On Sat, Oct 25, 2014 at 2:46 PM, Garrett Cooper <yaneurab...@gmail.com> wrote: > On Oct 25, 2014, at 13:20, K. Macy <km...@freebsd.org> wrote: > >>>>> Alan also suggested against integrating the test suite as-is, because as >>>>> he said, "Remember, don't run these tests on a production system. They >>>>> WILL cause panics and deadlocks, and they may cause data loss too.” >>>>> >>>>> Cheers, >>>>> -Garrett >>>> >>>> Wait, we want to sweep those bugs under the rug?

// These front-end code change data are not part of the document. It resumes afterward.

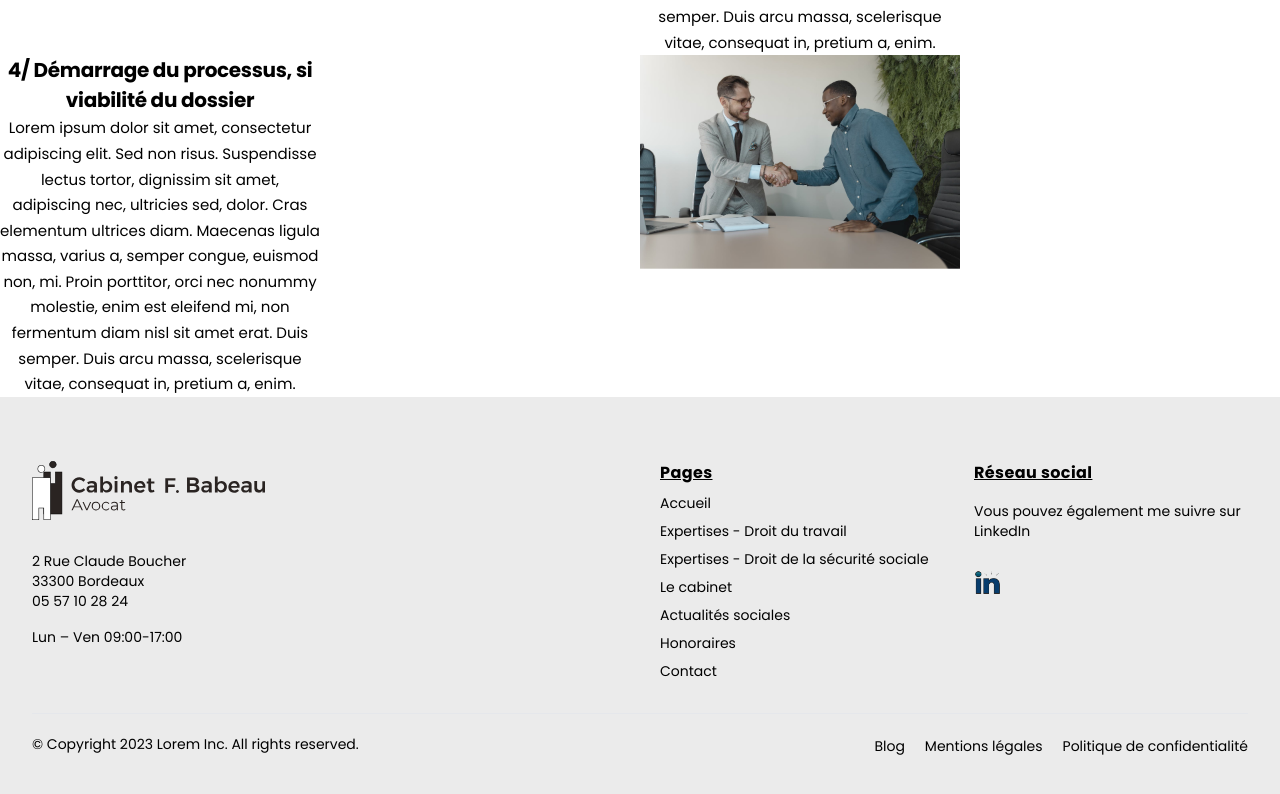
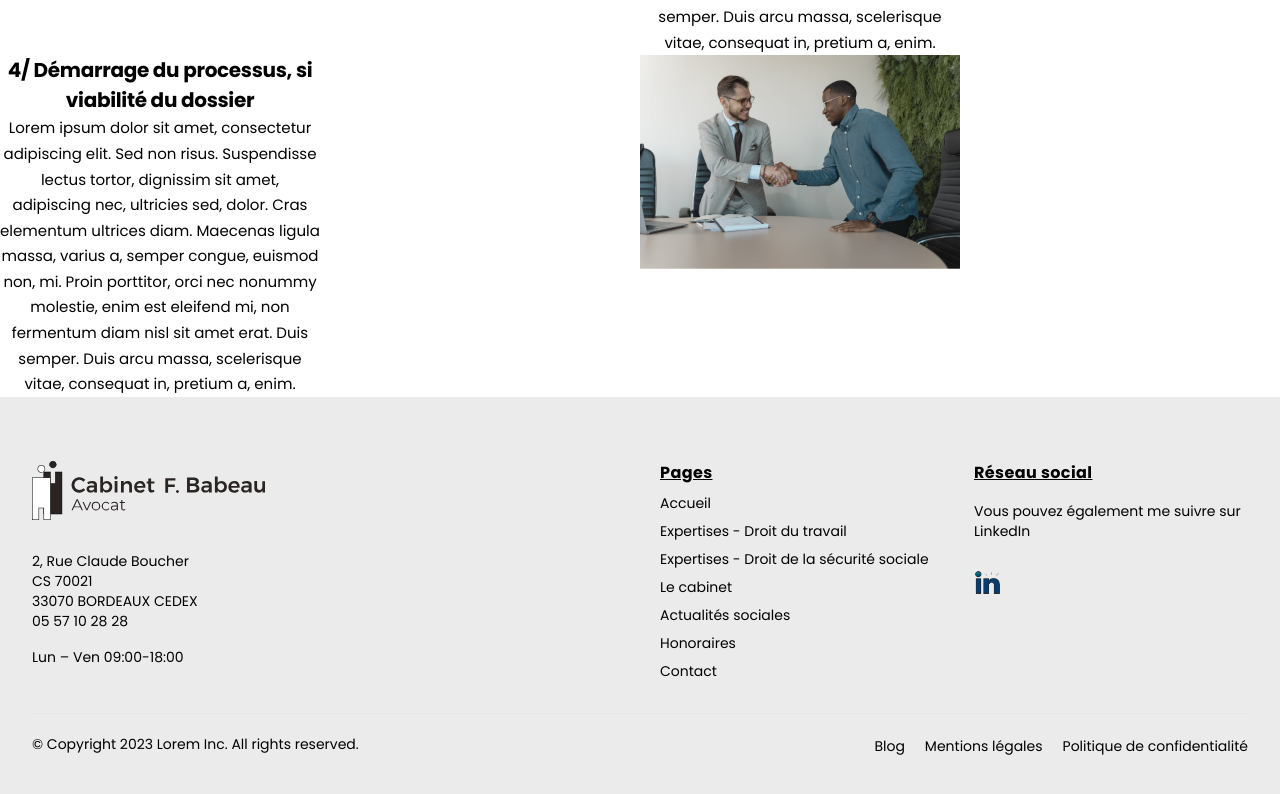
Before and after one commit to hyacinthengoma/notion_fl_bo, a Next.js app: page /Comment-ca-marche in a window 1280 px wide. Shown: the part 2433-3227 px from the top of the page. Built offline with nearby package versions, Linux system fonts and the light colour scheme; what @nextui-org/react would draw is missing.

Commit message:
add text florence mail and typing errors

```diff
--- a/src/components/Partenaires.tsx
+++ b/src/components/Partenaires.tsx
@@ -8,7 +8,7 @@ export default function Partenaires(){
         <div className={"bg-white flex justify-center pb-16 w-full pl-4 pr-5"}>
             <div className={"w-5/6"}>
         <hr />
-                <h2 className={"font-bold text-black text-xl lg:text-3xl uppercase mb-6 py-16"}>NOS PARTENAIRES</h2>
+                <h2 className={"font-bold text-black text-xl lg:text-3xl uppercase mb-6 py-16"}>ILS NOUS ONT FAIT CONFIANCE ET NOUS LES EN REMERCIONS</h2>
                 <div className={"items-center sm:justify-between flex flex-col lg:flex-row w-full gap-10"}>
                     <Image src={"/images/Partenaires/carsat-aquitaine.png"} className={"w-40"} alt={"Logo carsat aquitaine"} width={1000} height={1000}/>
                     <Image src={"/images/Partenaires/extencia.png"} className={"w-40"} alt={"Logo extencia"} width={500} height={500}/>
--- a/src/components/footer.tsx
+++ b/src/components/footer.tsx
@@ -67,14 +67,15 @@ export default function Footer() {
                         </a>
                         <div className="mt-6 lg:max-w-sm">
                             <p className="text-sm text-black">
-                                2 Rue Claude Boucher<br/>
-                                33300 Bordeaux<br/>
+                                2, Rue Claude Boucher<br/>
+                                CS 70021<br/>
+                                33070 BORDEAUX CEDEX<br/>
                                 <a
-                                    href="tel:05 57 10 28 24">05 57 10 28 24</a><br/>
+                                    href="tel:05 57 10 28 24">05 57 10 28 28</a><br/>
 
                             </p>
                             <p className="mt-4 text-sm text-black">
-                                Lun – Ven 09:00-17:00
+                                Lun – Ven 09:00-18:00
                             </p>
                         </div>
                     </div>
--- a/src/components/recommendation.tsx
+++ b/src/components/recommendation.tsx
@@ -86,7 +86,7 @@ export default function Recommendation() {
 
                                         <div>
                                             <div className="text-center text-sm font-bold text-gray-800 sm:text-left md:text-base">Pierre Garnier</div>
-                                            <p className="text-center text-sm text-gray-500 sm:text-left md:text-sm">SAPL de la hé</p>
+                                            <p className="text-center text-sm text-gray-500 sm:text-left md:text-sm">SARL de la Hé</p>
                                             <p className="text-center text-sm text-yellow-600 sm:text-left md:text-sm">★★★★★</p>
                                         </div>
                                     </div>
```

What exactly is wrong >>>> with making a test harness that can very easily reproduce a known problem? >>>> The chances are that anyone will dive into it once the bug is easily >>>> reproducible. >>> >>> Sweeping bugs under the rug is not what I plan on doing; I’m marking >>> these as expected failures, as opposed to having them continually panic a >>> machine. Once a ZFS dev takes a look at the issue and resolves them, then >>> the ZFS dev can remove the “bail” calls I’m adding to the testcases. >> >> Yes, disabling tests that fail leads to an ineffectual test suite. A >> test suite that never has any failures is not very useful. However, >> there are two factors to take in to account in this context: >> a) frequent failures can lead users to stop running a test suite >> leading to further regressions >> b) long-term repeated failures can desensitize users leading them to >> ignore *new* failures facilitating further regressions >> >> Thus it's really a question of what context you're talking about >> running the test suite in. For purposes of Jenkins we want full >> visibility in to what is passing and what is failing and how long this >> has been going on for. > > (seeing as how my other post isn’t in the -testing archives yet..) > Panicking a node (what the tests are doing before last night) and > exiting with a non-zero exit code (what I’m making them do with the bail outs > in tools/regression/zfs) are both considered test failures. The difference > being that I can safely run all of the tests on a production or a test > machine without having to panic/reboot the box and I get greater coverage in > one fell swoop. If a developer wants they can always delete the lines that > bail out of the tests to get the desired panic.
I don't think there is a RIGHT answer. I just ask that it be noisy about the choice that's being made. In other words, it should be very explicit that it's running a "safe" subset of the tests because FreeBSD's ZFS can't actually pass all of them, and that there be a flag to enable those of us who want to see the failure to see it without modifying any scripts or config files. A test framework that requires me to muck with settings to run failing tests isn't living up to its full potential. -K _______________________________________________ email@example.com mailing list http://lists.freebsd.org/mailman/listinfo/freebsd-virtualization To unsubscribe, send any mail to "freebsd-virtualization-unsubscr...@freebsd.org"